- _Instructions to follow_: Every entry, from first to last, is to be retyped without any alteration.

(Revision comparison data)
>>>>

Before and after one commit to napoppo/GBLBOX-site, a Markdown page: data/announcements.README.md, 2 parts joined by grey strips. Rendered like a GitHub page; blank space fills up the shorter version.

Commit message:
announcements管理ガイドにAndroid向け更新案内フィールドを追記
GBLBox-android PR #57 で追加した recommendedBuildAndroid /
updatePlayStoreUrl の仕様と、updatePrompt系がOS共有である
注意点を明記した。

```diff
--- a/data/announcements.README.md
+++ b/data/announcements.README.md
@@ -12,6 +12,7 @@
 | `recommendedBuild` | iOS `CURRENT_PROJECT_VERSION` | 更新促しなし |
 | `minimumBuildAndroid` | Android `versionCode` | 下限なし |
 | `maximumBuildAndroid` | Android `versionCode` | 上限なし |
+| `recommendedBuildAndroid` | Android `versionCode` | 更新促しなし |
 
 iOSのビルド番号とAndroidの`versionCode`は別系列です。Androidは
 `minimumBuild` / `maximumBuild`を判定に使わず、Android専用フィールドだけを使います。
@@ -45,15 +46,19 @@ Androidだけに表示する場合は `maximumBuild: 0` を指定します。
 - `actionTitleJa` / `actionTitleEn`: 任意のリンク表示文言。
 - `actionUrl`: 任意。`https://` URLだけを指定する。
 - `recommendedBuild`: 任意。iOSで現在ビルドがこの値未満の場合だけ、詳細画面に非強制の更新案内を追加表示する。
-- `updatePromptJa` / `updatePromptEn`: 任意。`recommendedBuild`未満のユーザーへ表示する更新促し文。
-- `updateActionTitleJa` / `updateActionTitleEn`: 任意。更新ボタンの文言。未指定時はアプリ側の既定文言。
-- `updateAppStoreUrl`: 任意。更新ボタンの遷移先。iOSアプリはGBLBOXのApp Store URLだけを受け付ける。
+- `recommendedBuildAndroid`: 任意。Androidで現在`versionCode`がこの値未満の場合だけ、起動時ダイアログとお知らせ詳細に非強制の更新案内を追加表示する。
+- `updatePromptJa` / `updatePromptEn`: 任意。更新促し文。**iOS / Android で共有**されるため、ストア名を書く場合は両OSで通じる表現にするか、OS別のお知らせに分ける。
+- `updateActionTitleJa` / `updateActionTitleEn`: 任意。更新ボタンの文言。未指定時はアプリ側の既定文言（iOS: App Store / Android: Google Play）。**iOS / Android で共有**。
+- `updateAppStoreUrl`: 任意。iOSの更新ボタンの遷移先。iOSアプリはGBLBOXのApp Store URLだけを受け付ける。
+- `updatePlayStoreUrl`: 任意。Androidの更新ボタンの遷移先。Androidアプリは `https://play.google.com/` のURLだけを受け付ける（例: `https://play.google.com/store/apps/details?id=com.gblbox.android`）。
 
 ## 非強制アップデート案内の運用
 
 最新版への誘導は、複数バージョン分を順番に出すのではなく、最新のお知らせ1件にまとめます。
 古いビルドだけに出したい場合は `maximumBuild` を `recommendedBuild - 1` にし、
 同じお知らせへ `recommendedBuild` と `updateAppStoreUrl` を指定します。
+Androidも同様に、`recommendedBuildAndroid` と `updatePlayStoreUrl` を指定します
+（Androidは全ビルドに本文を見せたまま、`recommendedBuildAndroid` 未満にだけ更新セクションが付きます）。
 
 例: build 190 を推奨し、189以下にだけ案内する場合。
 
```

<<<<

- _Response_:
Before and after one commit to napoppo/GBLBOX-site, a Markdown page: data/announcements.README.md, 2 parts joined by grey strips. Rendered like a GitHub page; blank space fills up the shorter version.

Commit message:
announcements管理ガイドにAndroid向け更新案内フィールドを追記
GBLBox-android PR #57 で追加した recommendedBuildAndroid /
updatePlayStoreUrl の仕様と、updatePrompt系がOS共有である
注意点を明記した。

```diff
--- a/data/announcements.README.md
+++ b/data/announcements.README.md
@@ -12,6 +12,7 @@
 | `recommendedBuild` | iOS `CURRENT_PROJECT_VERSION` | 更新促しなし |
 | `minimumBuildAndroid` | Android `versionCode` | 下限なし |
 | `maximumBuildAndroid` | Android `versionCode` | 上限なし |
+| `recommendedBuildAndroid` | Android `versionCode` | 更新促しなし |
 
 iOSのビルド番号とAndroidの`versionCode`は別系列です。Androidは
 `minimumBuild` / `maximumBuild`を判定に使わず、Android専用フィールドだけを使います。
@@ -45,15 +46,19 @@ Androidだけに表示する場合は `maximumBuild: 0` を指定します。
 - `actionTitleJa` / `actionTitleEn`: 任意のリンク表示文言。
 - `actionUrl`: 任意。`https://` URLだけを指定する。
 - `recommendedBuild`: 任意。iOSで現在ビルドがこの値未満の場合だけ、詳細画面に非強制の更新案内を追加表示する。
-- `updatePromptJa` / `updatePromptEn`: 任意。`recommendedBuild`未満のユーザーへ表示する更新促し文。
-- `updateActionTitleJa` / `updateActionTitleEn`: 任意。更新ボタンの文言。未指定時はアプリ側の既定文言。
-- `updateAppStoreUrl`: 任意。更新ボタンの遷移先。iOSアプリはGBLBOXのApp Store URLだけを受け付ける。
+- `recommendedBuildAndroid`: 任意。Androidで現在`versionCode`がこの値未満の場合だけ、起動時ダイアログとお知らせ詳細に非強制の更新案内を追加表示する。
+- `updatePromptJa` / `updatePromptEn`: 任意。更新促し文。**iOS / Android で共有**されるため、ストア名を書く場合は両OSで通じる表現にするか、OS別のお知らせに分ける。
+- `updateActionTitleJa` / `updateActionTitleEn`: 任意。更新ボタンの文言。未指定時はアプリ側の既定文言（iOS: App Store / Android: Google Play）。**iOS / Android で共有**。
+- `updateAppStoreUrl`: 任意。iOSの更新ボタンの遷移先。iOSアプリはGBLBOXのApp Store URLだけを受け付ける。
+- `updatePlayStoreUrl`: 任意。Androidの更新ボタンの遷移先。Androidアプリは `https://play.google.com/` のURLだけを受け付ける（例: `https://play.google.com/store/apps/details?id=com.gblbox.android`）。
 
 ## 非強制アップデート案内の運用
 
 最新版への誘導は、複数バージョン分を順番に出すのではなく、最新のお知らせ1件にまとめます。
 古いビルドだけに出したい場合は `maximumBuild` を `recommendedBuild - 1` にし、
 同じお知らせへ `recommendedBuild` と `updateAppStoreUrl` を指定します。
+Androidも同様に、`recommendedBuildAndroid` と `updatePlayStoreUrl` を指定します
+（Androidは全ビルドに本文を見せたまま、`recommendedBuildAndroid` 未満にだけ更新セクションが付きます）。
 
 例: build 190 を推奨し、189以下にだけ案内する場合。
 
```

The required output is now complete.